The CSIS Korea Chair serves as an independent platform in Washington from which to advance major policy issues of common importance to the people of the Republic of Korea and the United States. Korea occupies a central place in shaping the future of peace and stability in the world's most prosperous and growing regions.
Through nonpartisan, expert analysis of ongoing policy opportunities and security challenges facing the region, the CSIS Korea Chair promotes a greater understanding of relations between the United States, Korea, and Asia.
The CSIS Korea Chair conducts independent policy research on multiple issue-areas ranging from security to business to cybersecurity to global health. The Chair convenes public and private sector stakeholders for in-depth discussions and policy research.
CSIS appointed Dr. Victor Cha, former White House official and Georgetown University professor as the inaugural chair holder in 2009.
The third inter-Korean summit took place from September 18 to 20 in Pyongyang, North Korea. The two leaders, President Moon Jae-in of South Korea and Chairman Kim Jong-un of North Korea, signed the Pyongyang Joint Declaration on September 19, 2018. In this Critical Questions, CSIS experts Victor Cha, Sue Mi Terry and Michael Green looked at five questions to examine what it meant for South Korea, North Korea, the United States, and what to expect of the road ahead and challenges on North Korean denuclearization.
Dr. Victor Cha, Senior Adviser and Korea Chair at CSIS and Mr. Abraham M. Denmark, director of the Asia Program at the Woodrow Wilson International Center for Scholars and a senior fellow at the Kissinger Institute on China and the United States co-authored an op-ed in Bloomberg Opinion on September 12 arguing “The Case Against Doing Nothing On North Korea.”
Victor Cha, senior adviser and Korea Chair for CSIS, testified before the Tom Lantos Human Rights Commission on the importance of incorporating human rights into a credible, verifiable deal with North Korea on, “North Korea: Peace Talks and Human Rights” on September 13, 2018.
The growth of markets is the single most significant socioeconomic development to occur in North Korea over the last 20 years. An understanding of this change is critical for the formulation of North Korea policy, but the underlying issues have been relatively understudied in comparison to North Korea’s nuclear weapons program and prospects for denuclearization. In 2017 and 2018, Beyond Parallel launched a pioneering and original data collection project on markets in North Korea to study the changes happening in the country. As featured in “North Korea’s ‘Money Masters’ Hold Keys to Kim’s Economic Revival” by Jonathan Cheng in the Wall Street Journal.
Ambassador Robert King, senior adviser at CSIS Korea Chair and previously the special envoy for North Korea human rights issues at the U.S. Department of State from November 2009 to January 2017, discusses the need for humanitarian aid in North Korea and why humanitarian engagement should be an issue on the table in the relationship with the North.
In partnership with the National Geospatial-Intelligence Agency, the CSIS Korea Chair uses unclassified geospatial imagery and data to produce new, timely, and accurate reporting on the North Korean economy and society, infrastructure, and border activities.

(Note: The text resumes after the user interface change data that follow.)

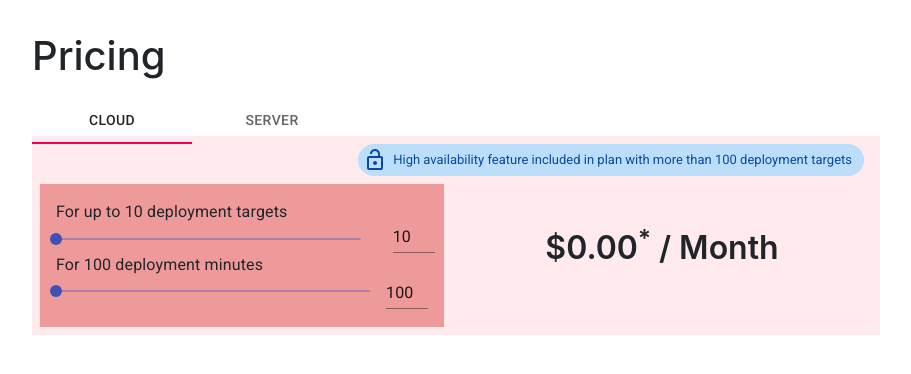
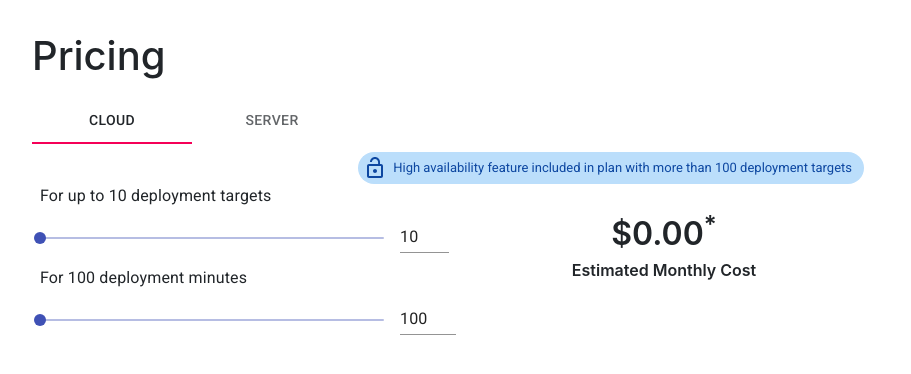
Before and after one commit to neilbo/octpus-design-react, a React (Create React App) app: page / in a window 1280 px wide. Shown: the top 374 px of the page, without its empty margins (184-1095 px from the left). Built offline with nearby package versions, Linux system fonts and the light colour scheme.

Commit message:
styling, remove arrow on number input

```diff
--- a/src/pages/pricing/components/CloudPricing.tsx
+++ b/src/pages/pricing/components/CloudPricing.tsx
@@ -5,37 +5,11 @@ import { makeStyles } from "@material-ui/core/styles";
 import { formatCcy, handleInvalidValue } from "../../../utils";
 import HighAvailabilityInfo from "./HighAvailabilityInfo";
 import { red } from "@material-ui/core/colors";
+import styles from "./Pricing.module.scss";
 
 
 const useStyles = makeStyles((theme) => ({
-  inputs: { // rename this
-    padding: '1em', // TODO :: fix this
-    backgroundColor: red[200],
 
-  },
-  inputNumber: {
-    width: 42, // fix this
-  },
-  box: {
-    // marginLeft: 200,
-    // marginRight: 200,
-    backgroundColor: red[50],
-    paddingLeft: 8,
-    paddingRight: 16,
-  },
-  totalPrice: {
-    display: 'flex',
-    justifyContent: 'center',
-    alignItems: 'center',
-    fontSize: '2em',
-    fontWeight: 600,
-  },
-  sliderContainer: {
-    display: 'flex',
-  },
-  slider: {
-    alignSelf: 'flex-end',
-  },
   paper: {
     padding: theme.spacing(2),
     textAlign: 'center',
@@ -162,27 +136,27 @@ const CloudPricing = () => {
 
   return (
     <>
-      <Box className={classes.box}>
+      <Box className={styles.pricing}>
         <Grid container spacing={2} justify="flex-end">
           <Grid item>
             <HighAvailabilityInfo />
           </Grid>
         </Grid>
+        <div></div>
+        <Grid container spacing={2}>
+          <Grid xs={12} sm={6} className={styles.controls_container}>
 
             <Grid container spacing={2}>
-          <Grid item xs={12} sm={6}>
-          {/* sliders and inputs */}
-            <Grid item className={classes.inputs}>
+              <Grid item xs={12} className={styles.slider_info}>
                 <Typography>
                   For{" "}
                   {valueTargets <= FREE_TARGETS
                     ? ` up to 10 deployment targets`
                     : " up to " + valueTargets + " deployment targets "}
                 </Typography>
-
-                <Grid container spacing={4}>
-                  <Grid item xs className={classes.sliderContainer}>
-                    <Slider className={classes.slider}
+              </Grid>
+              <Grid item xs className={styles.slider}>
+                <Slider
                   value={typeof valueTargets === "number" ? valueTargets : 0}
                   onChange={handleSliderChange}
                   aria-labelledby="input-slider"
@@ -190,10 +164,9 @@ const CloudPricing = () => {
                   max={5000}
                 />
               </Grid>
-                  <Grid item xs={2}>
-                  {/* center input */}
+              <Grid item xs={2} className={styles.input}>
                 <Input
-                      className={classes.inputNumber}
+                  className={styles.input_number}
                   value={valueTargets}
                   margin="dense"
                   onChange={(e) =>
@@ -206,18 +179,22 @@ const CloudPricing = () => {
                     max: 5000,
                     type: "number",
                     "aria-labelledby": "input-slider",
+                    disableUnderline: true
                   }}
                 />
               </Grid>
             </Grid>
+            {/*  */}
+            <Grid container spacing={2}>
+              <Grid item xs={12} className={styles.slider_info}>
                 <Typography>
                   For{" "}
                   {valueMinutes <= FREE_TARGETS
                     ? ` free deployment minutes `
                     : " " + valueMinutes + " deployment minutes "}
                 </Typography>
-                <Grid container spacing={2} alignItems="center">
-                  <Grid item xs>
+              </Grid>
+              <Grid item xs className={styles.slider}>
                 <Slider
                   value={typeof valueMinutes === "number" ? valueMinutes : 0}
                   onChange={handleSliderChangeMinutes}
@@ -226,9 +203,9 @@ const CloudPricing = () => {
                   max={10000}
                 />
               </Grid>
-                  <Grid item>
+              <Grid item xs={2} className={styles.input}>
                 <Input
-                      className={classes.inputNumber}
+                  className={styles.input_number}
                   value={valueMinutes}
                   margin="dense"
                   onChange={(e) =>
@@ -241,21 +218,18 @@ const CloudPricing = () => {
                     max: 10000,
                     type: "number",
                     "aria-labelledby": "input-slider-minutes",
+                    disableUnderline: true
                   }}
                 />
               </Grid>
             </Grid>
           </Grid>
-            {/* <Paper className={classes.paper}>xs=12 sm=6</Paper> */}
-          </Grid>
-          <Grid item xs={12} sm={6} className={classes.totalPrice}>
+          <Grid item xs={12} sm={6} className={styles.total_price}>
             {/* Total */}
             <p>
-              <span>
               {formatCcy(totalPrice)}
               <sup>*</sup>
-              </span>
-              <span> / Month</span>
+              <p className={styles.description}>Estimated Monthly Cost</p>
             </p>
             {/* <Paper className={classes.paper}>xs=12 sm=6</Paper> */}
           </Grid>
--- /dev/null
+++ b/src/pages/pricing/components/Pricing.module.scss
@@ -0,0 +1,45 @@
+.pricing {
+    // background-color: #f5f5f5;
+    padding: 8px 16px;
+}
+
+.controls_container{
+    // padding: 8px;
+    // background-color: red;
+}
+
+.input {
+    width: 100%;
+}
+
+.controls_container {
+    // background-color: lightskyblue;
+}
+
+.slider_info {
+    // background-color: purple;
+}
+
+.slider {
+    // background-color: orange;
+}
+.input {
+    // background-color: aquamarine;
+    input[type=number]::-webkit-inner-spin-button,
+    input[type=number]::-webkit-outer-spin-button {
+        -webkit-appearance: none;
+        margin: 0;
+    }
+}
+
+.total_price {
+    display: flex;
+    justify-content: center;
+    align-items: center;
+    font-size: 2em;
+    font-weight: 600;
+    text-align: center;
+    p.description {
+        font-size: 1rem;
+    }
+}
--- a/src/resources/styles.scss
+++ b/src/resources/styles.scss
@@ -17,7 +17,6 @@ body {
       sans-serif;
     -webkit-font-smoothing: antialiased;
     -moz-osx-font-smoothing: grayscale;
-    // background-color: #f5f5f5; // grey[50]
   }
 
   code {
```
Lines whose indentation alone changed are shown as unchanged.
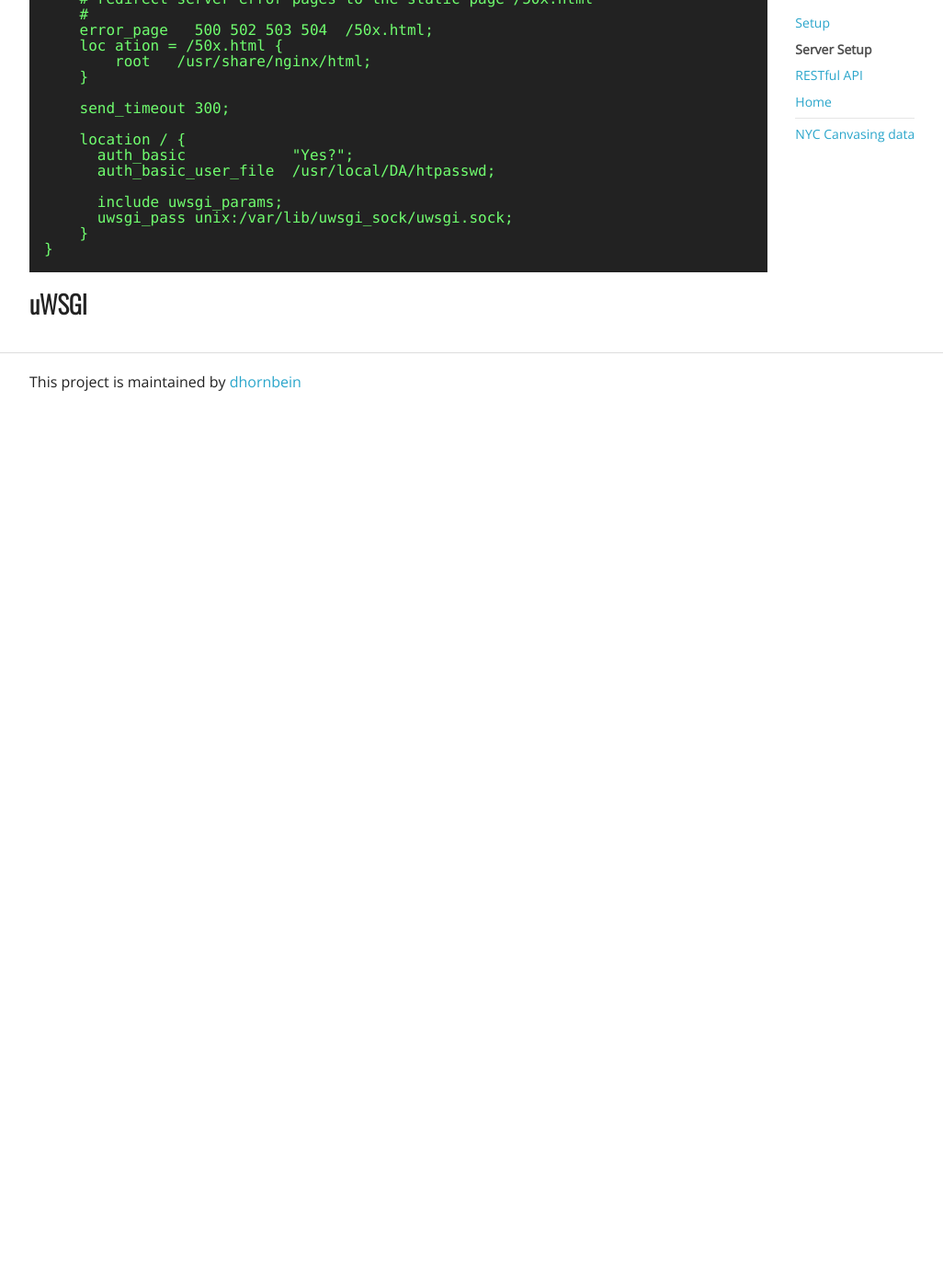
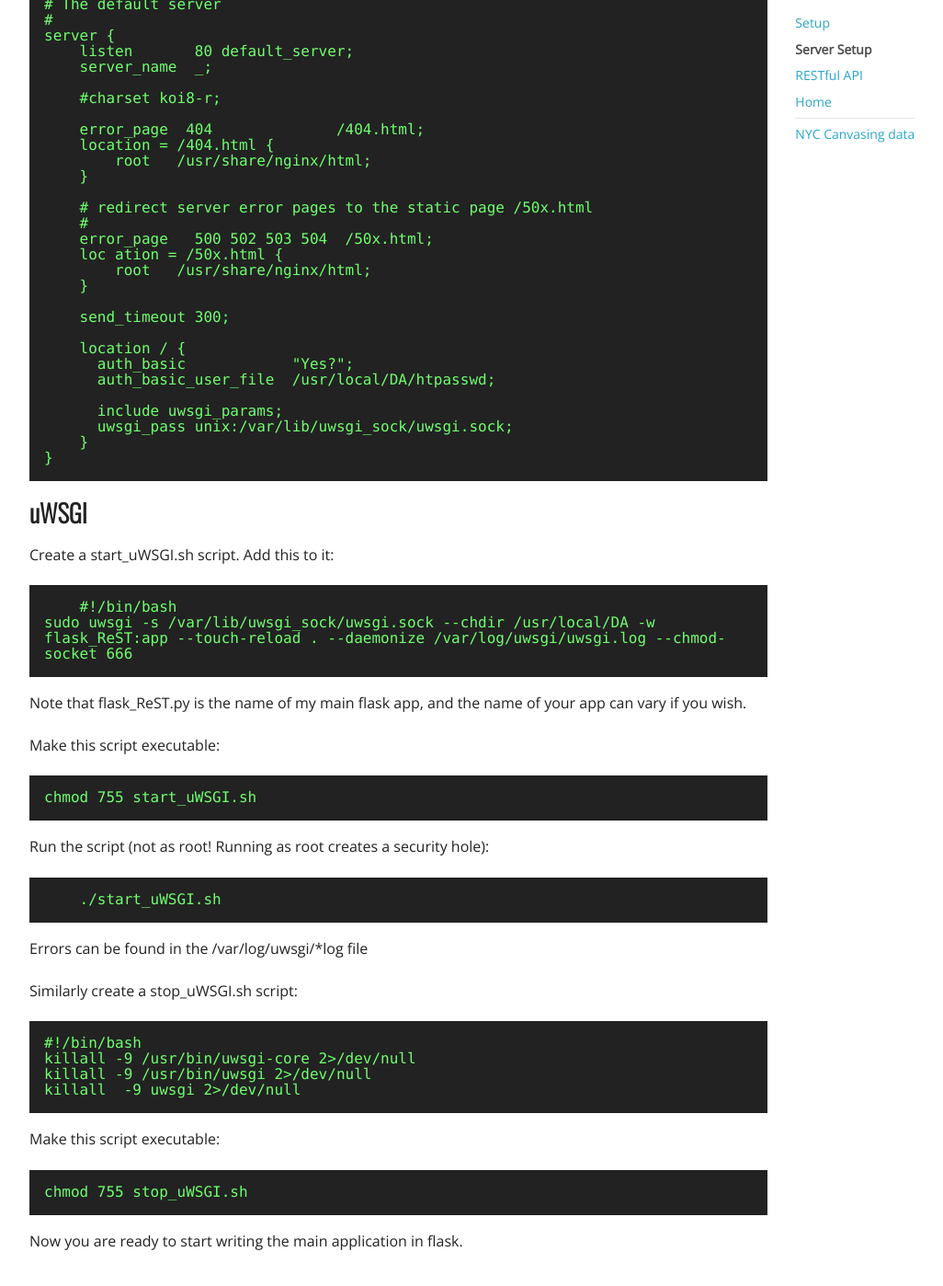
Before and after one commit to dhornbein/DataAnywhere, a Jekyll site: the page built from server_setup.md, in a window 1280 px wide and 1400 px high, scrolled down 3411 px. Shown: the whole window at 92% size, without its empty margins (123-1149 px from the left). Built offline with Jekyll 4.4.1, drawn with Linux system fonts in a browser that asks for light colours; nearby versions of some CDN libraries; before the commit the page ends 3860 px from its top, so only the background shows below that; some of the changed text lies outside the part shown.

Commit message:
server notes

```diff
--- a/server_setup.md
+++ b/server_setup.md
@@ -87,6 +87,11 @@
 
 	yum -y install httpd-tools (or apt-get install apache2-tools)
 
+### iptables
+
+On Fedora, run a utility called system-config-firewall. The only open inbound ports should be 22 and 80.
+On Ubuntu, the ufw utility can be used.
+
 ## Application setup
 
 Create a directory under /usr/local. Call it DA, DataAnywhere, app, whatever you wish:
@@ -107,13 +112,18 @@
 
 	sudo htpasswd ./htpasswd another_username
 
-### prep for nginx
+### prep for nginx and uWSGI
+
+This is necessary so that we can run uWSGI as a user other than root, and that nginx can route requests to uWSGI as they come in
+
+	mkdir /var/log/uwsgi
+	chown root:dev /var/log/uwsgi
+        chmod g+w /var/log/uwsgi
 
 	mkdir /var/lib/uwsgi_sock
+	chown root:dev /var/lib/uwsgi_sock
+        chmod g+w /var/lib/uwsgi_sock
 
-	chown root:dev /var/lib/uwsgi_sock
-
-        chmod g+w /var/lib/uwsgi_sock
 
 ### nginx
 
@@ -153,3 +163,33 @@
 	}
 
 ### uWSGI
+
+Create a start_uWSGI.sh script. Add this to it:
+
+        #!/bin/bash
+	sudo uwsgi -s /var/lib/uwsgi_sock/uwsgi.sock --chdir /usr/local/DA -w flask_ReST:app --touch-reload . --daemonize /var/log/uwsgi/uwsgi.log --chmod-socket 666
+
+Note that flask_ReST.py is the name of my main flask app, and the name of your app can vary if you wish.
+
+Make this script executable:
+
+	chmod 755 start_uWSGI.sh
+
+Run the script (not as root! Running as root creates a security hole):
+
+        ./start_uWSGI.sh
+
+Errors can be found in the /var/log/uwsgi/*log file
+
+Similarly create a stop_uWSGI.sh script:
+
+	#!/bin/bash
+	killall -9 /usr/bin/uwsgi-core 2>/dev/null
+	killall -9 /usr/bin/uwsgi 2>/dev/null
+	killall	 -9 uwsgi 2>/dev/null
+
+Make this script executable:
+
+	chmod 755 stop_uWSGI.sh
+
+Now you are ready to start writing the main application in flask.
```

Recent commercial satellite imagery of the Wonsan Railway Rolling Stock Complex, North Korea’s largest manufacturing and repair facility for railcars, shows it is currently active and appears to be well maintained by North Korean standards. As railroads and railway facilities serve as a vital link underpinning North Korea’s underdeveloped economy, analysis of this facility can be a brick-and-mortar signpost of foundational infrastructure progress if rapprochement leads to new opportunities for infrastructure development.